Goal of the exercise — Report every line below that carries the word "backlog".

Revision tracking records
=== Section Start ===
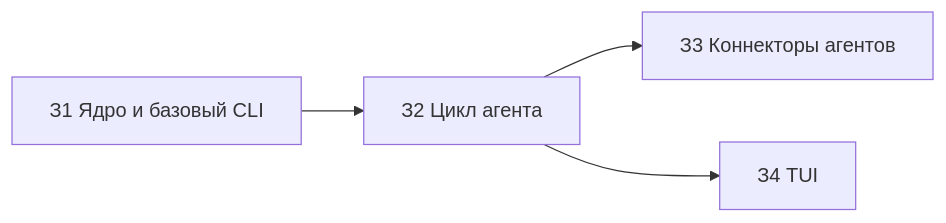
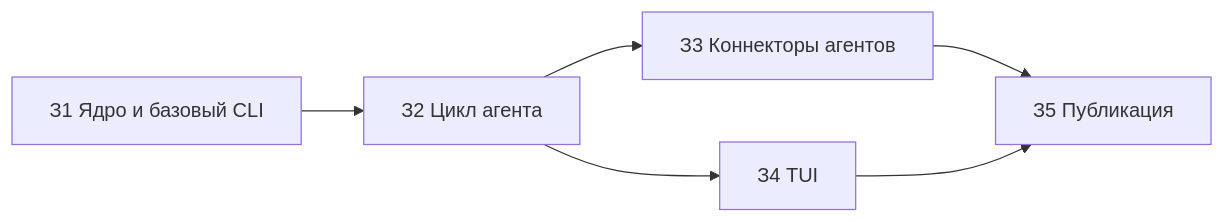
One commit to daniil4545/tix changed the diagram in docs/backlog.md. Above: the diagram before and after it, drawn with Mermaid. The commit also changed other lines of this file and 1 other file, not shown here.

````diff
--- a/docs/backlog.md
+++ b/docs/backlog.md
@@ -7,6 +7,8 @@
 ```mermaid
 flowchart LR
   t1["З1 Ядро и базовый CLI"] --> t2["З2 Цикл агента"]
   t2 --> t3["З3 Коннекторы агентов"]
   t2 --> t4["З4 TUI"]
+  t3 --> t5["З5 Публикация"]
+  t4 --> t5
 ```
````
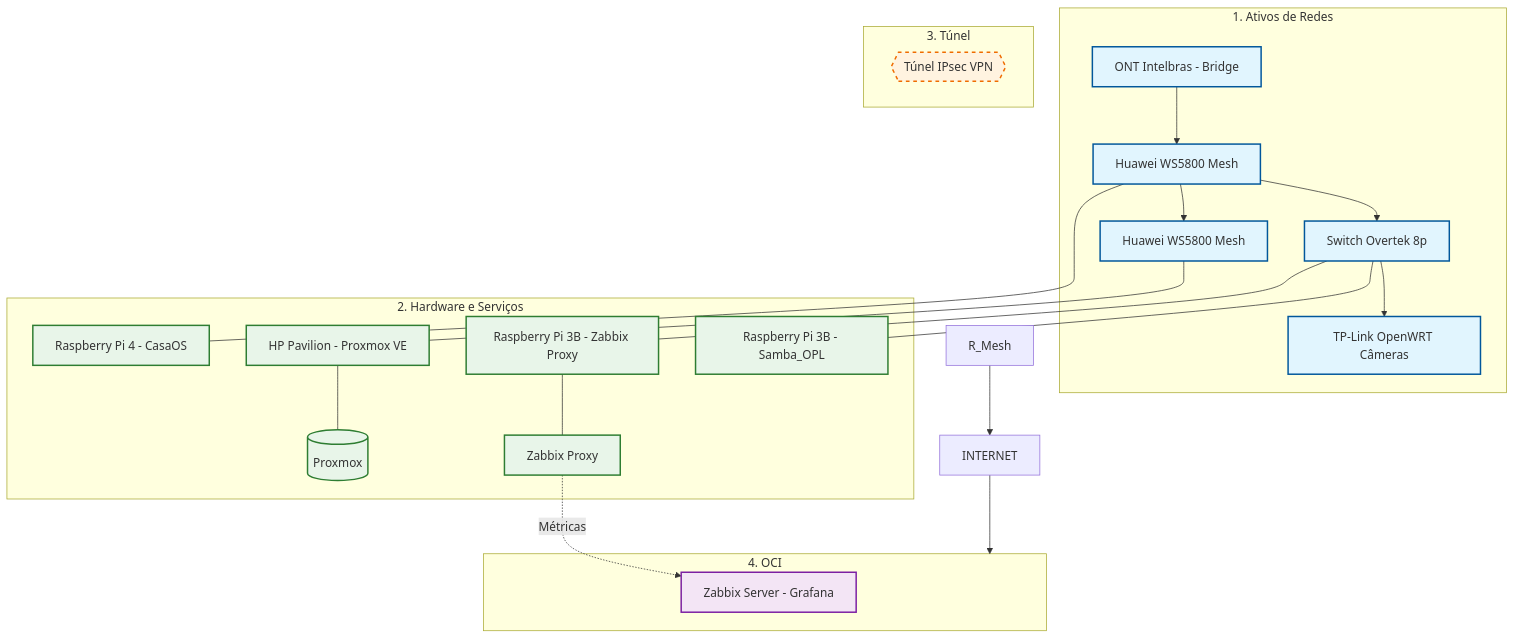
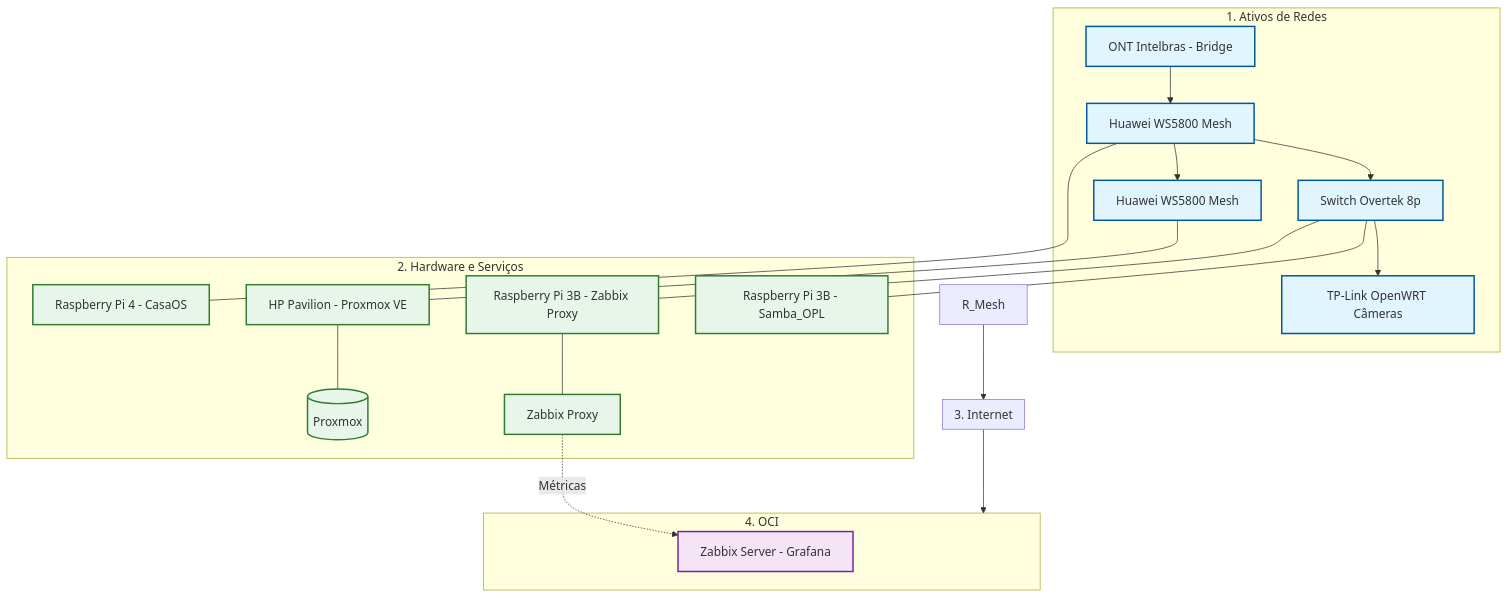
One commit to kevindexter22/Dr-Hardware-Autonet changed the diagram in Infraestructure/README.md. Above: the diagram before and after it, drawn with Mermaid.

````diff
--- a/Infraestructure/README.md
+++ b/Infraestructure/README.md
@@ -13,47 +13,46 @@
 ```mermaid
 graph TD
     %% Estilos
     classDef rede fill:#e1f5fe,stroke:#01579b,stroke-width:2px;
     classDef hardware fill:#e8f5e9,stroke:#2e7d32,stroke-width:2px;
     classDef tunel fill:#fff3e0,stroke:#ef6c00,stroke-width:2px,stroke-dasharray: 5 5;
     classDef oci fill:#f3e5f5,stroke:#7b1fa2,stroke-width:2px;
 
     %% 1. ATIVOS DE REDE
     subgraph S1 [1. Ativos de Redes]
         ONT[ONT Intelbras - Bridge]:::rede --> R_Mesh1[Huawei WS5800 Mesh]:::rede
         R_Mesh1 --> SW1[Switch Overtek 8p]:::rede
         R_Mesh1 --> R_Mesh2[Huawei WS5800 Mesh]:::rede
         SW1 --> R_Cams[TP-Link OpenWRT Câmeras]:::rede
                 
     end
 
     %% 2. HARDWARE E SERVIÇOS
     subgraph S2 [2. Hardware e Serviços]
         R_Mesh1 --- RPi4[Raspberry Pi 4 - CasaOS]:::hardware
         SW1 --- RPi3_1[Raspberry Pi 3B - Samba_OPL]:::hardware
         SW1 --- RPi3_2[Raspberry Pi 3B - Zabbix Proxy]:::hardware
         R_Mesh2 --- HP[HP Pavilion - Proxmox VE]:::hardware
         
         
         RPi3_2 --- ZP[Zabbix Proxy]:::hardware
         HP --- PVE[(Proxmox)]:::hardware
     end
 
-    %% 3. TUNEL (A PONTE)
-    subgraph S3 [3. Túnel]
-        VPN{{"Túnel IPsec VPN"}}:::tunel
+    %% 3. Internet (A PONTE)
+    subgraph S3 [3. Internet]
     end
 
     %% 4. OCI
     subgraph S4 [4. OCI]
         ZS[Zabbix Server - Grafana]:::oci
     end
 
     %% Conexões de Fluxo de Dados para manter a ordem
-    R_Mesh --> INTERNET
-    INTERNET --> S4
+    R_Mesh --> S3[INTERNET]
+    S3 --> S4
     
     %% Relacionamentos lógicos (setas duplas para replicação)
     ZP -.-> |Métricas| ZS
 
 ```
````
=== Section End ===
Solution for this problem —
One commit to daniil4545/tix changed the diagram in docs/backlog.md. Above: the diagram before and after it, drawn with Mermaid. The commit also changed other lines of this file and 1 other file, not shown here.
--- a/docs/backlog.md
+++ b/docs/backlog.md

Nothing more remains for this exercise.